Count lines, not occurrences: report how many lines in the records hold the string "testing", and nothing else.

Data shown
§
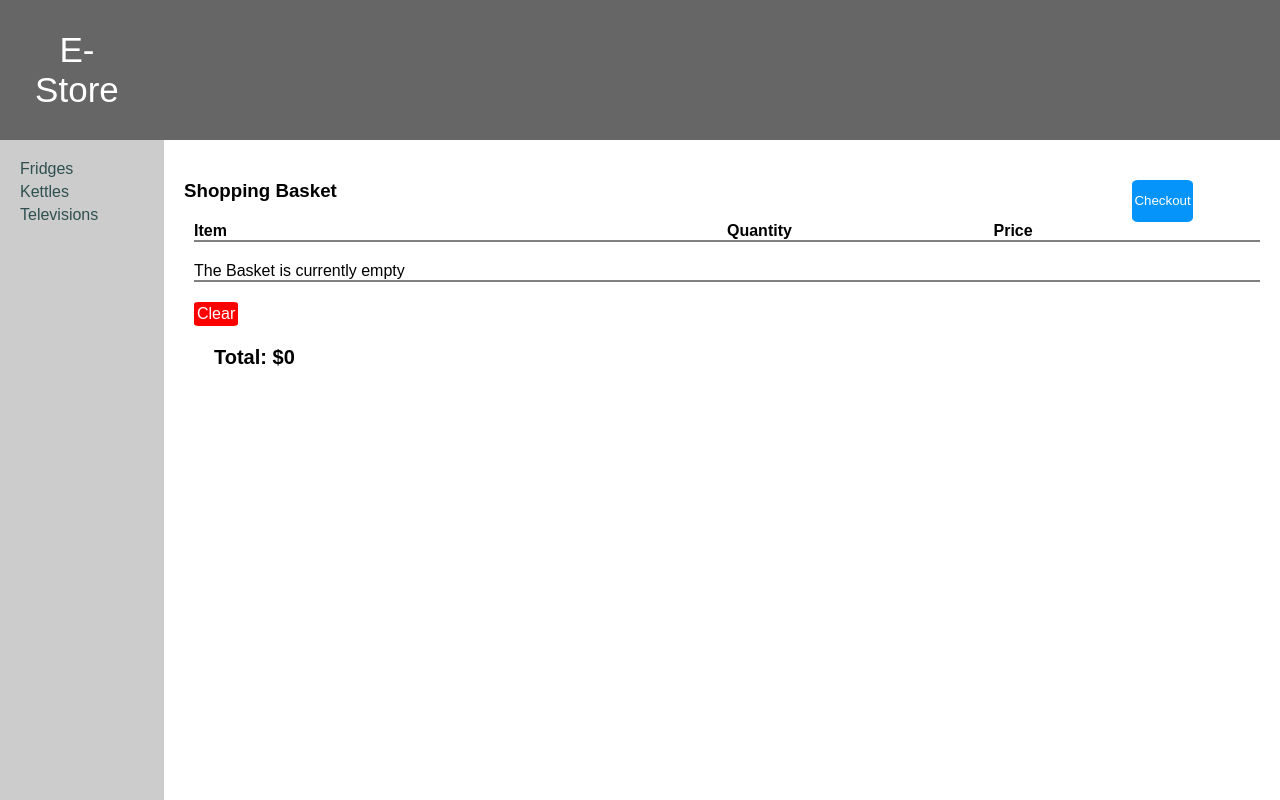
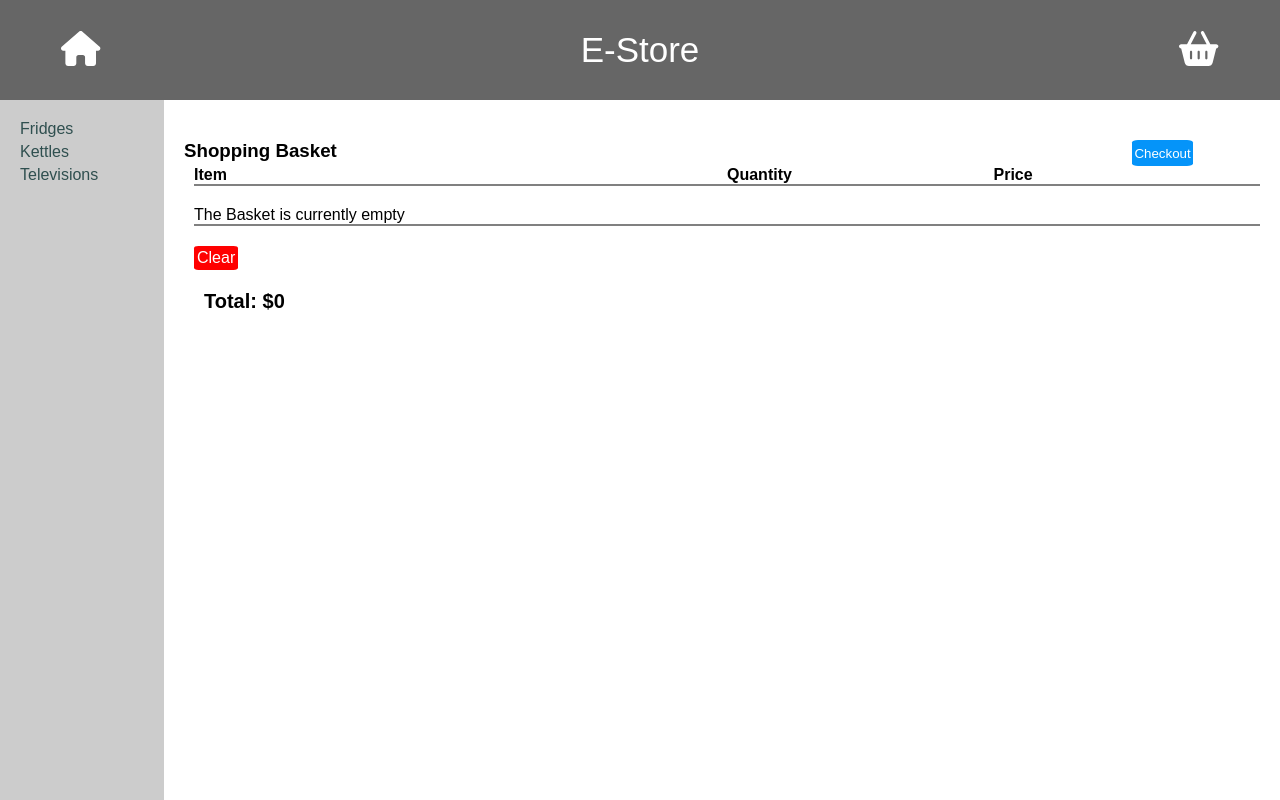
Before and after one commit to Tajbiul-Rawol/E-Commerce, a React (Create React App) app in the folder e-store/: page /basket in a window 1280 px wide. Shown: the top 800 px of the page. Built offline with nearby package versions, Linux system fonts and the light colour scheme; data requests are answered from the project's data file.

Commit message:
added the ability  to increase, decrease quantity or remove item from the basket. also added font icons to navigate from/to home and basket

```diff
--- a/e-store/package.json
+++ b/e-store/package.json
@@ -3,6 +3,11 @@
   "version": "0.1.0",
   "private": true,
   "dependencies": {
+    "@fortawesome/fontawesome-svg-core": "^6.6.0",
+    "@fortawesome/free-brands-svg-icons": "^6.6.0",
+    "@fortawesome/free-regular-svg-icons": "^6.6.0",
+    "@fortawesome/free-solid-svg-icons": "^6.6.0",
+    "@fortawesome/react-fontawesome": "^0.2.2",
     "@testing-library/jest-dom": "^5.17.0",
     "@testing-library/react": "^13.4.0",
     "@testing-library/user-event": "^13.5.0",
--- a/e-store/src/App.css
+++ b/e-store/src/App.css
@@ -21,7 +21,7 @@ header {
   font-size: 35px;
   color: white;
   display: grid;
-  grid-template-columns: 0.1fr 0.1fr 1fr 0.1fr;
+  grid-template-columns: 0.1fr 1fr 0.1fr;
 }
 
 header a {
--- a/e-store/src/components/Basket.jsx
+++ b/e-store/src/components/Basket.jsx
@@ -1,12 +1,15 @@
 import React, { useState, useContext } from 'react'
 import { CartContext } from '../contexts/cartContext';
 import { Link, useNavigate } from 'react-router-dom';
+import { FontAwesomeIcon } from '@fortawesome/react-fontawesome';
+import { faPlus, faMinus, faTrash } from '@fortawesome/free-solid-svg-icons';
+
 
 export const Basket = () => {
 
     const [hover, setHover] = useState(false);
     const navigate = useNavigate();
-    const { getItems, clearBasket } = useContext(CartContext);
+    const { getItems, clearBasket, increaseQuantity,decreaseQuantity,removeProduct } = useContext(CartContext);
     var total = 0;
 
     const itemTitle = {
@@ -46,10 +49,13 @@ export const Basket = () => {
                         </Link>
                     </div>
                     <div style={itemQuantity}>
-                        {e.quantity}
+                        {e.quantity} &nbsp;&nbsp;&nbsp;&nbsp;
+                        <FontAwesomeIcon onClick={()=>{ increaseQuantity(e)}} icon={faPlus}/>&nbsp;&nbsp;
+                        <FontAwesomeIcon icon={faMinus} onClick={()=>{ decreaseQuantity(e)}} />&nbsp;&nbsp;
+                        <FontAwesomeIcon icon={faTrash} onClick={()=>{ removeProduct(e)}} />&nbsp;&nbsp;
                     </div>
                     <div style={itemPrice}>
-                        {e.price}
+                        ${e.price}
                     </div>
                 </>
             ));
@@ -101,7 +107,7 @@ export const Basket = () => {
     const BasketTotal = {
         fontSize: '20px',
         fontWeight: 'bold',
-        padding: '20px'
+        padding: '20px',
     }
 
     const CheckoutButton = {
@@ -121,6 +127,7 @@ export const Basket = () => {
             <button style={CheckoutButton}
                 onMouseEnter={() => setHover(true)}
                 onMouseLeave={() => setHover(false)}
+                onClick={()=>{navigate('/checkout')}}
             >
                 Checkout
             </button>
@@ -143,8 +150,9 @@ export const Basket = () => {
                     onMouseLeave={() => setHover(false)}>
                     Clear
                 </div>
-                <div style={BasketTotal}>Total: ${total}</div>
             </div>
+
+            <div style={BasketTotal}>Total: ${total}</div>
         </div >
     )
 }
--- a/e-store/src/components/Layout.jsx
+++ b/e-store/src/components/Layout.jsx
@@ -1,8 +1,12 @@
+import { faBasketShopping, faHome } from '@fortawesome/free-solid-svg-icons'
+import { FontAwesomeIcon } from '@fortawesome/react-fontawesome'
 import React from 'react'
-import { Link, Outlet } from 'react-router-dom'
+import { Link, Outlet, useNavigate } from 'react-router-dom'
 
 
 const Layout = ({ categories }) => {
+
+    const navigate = useNavigate();
 
     const renderCategories = () => {
         return categories.data.map(c =>
@@ -13,7 +17,13 @@ const Layout = ({ categories }) => {
 
     return (
         <>
-            <header> E-Store</header>
+            <header>
+               <Link to="/"><FontAwesomeIcon id="headerHomeIcon" icon={faHome} /></Link>
+                <div id="headerHomeTitle">
+                    E-Store
+                </div>
+                <Link to="/basket"><FontAwesomeIcon icon={faBasketShopping} /></Link>
+            </header>
             <section>
                 <nav>
                     {categories.message && <div>Error: {categories.message}</div>}
--- a/e-store/src/contexts/cartContext.js
+++ b/e-store/src/contexts/cartContext.js
@@ -22,6 +22,7 @@ const CartContextprovider = ({ children }) => {
     }
 
     const increaseQuantity = payload => {
+        debugger;
         console.log(payload);
         dispatch({ type: 'INCQTY', payload });
     }
```
Also changed, not shown: 1 other file (tests, documents, lock files or other folders).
§
Answer to the exercise
3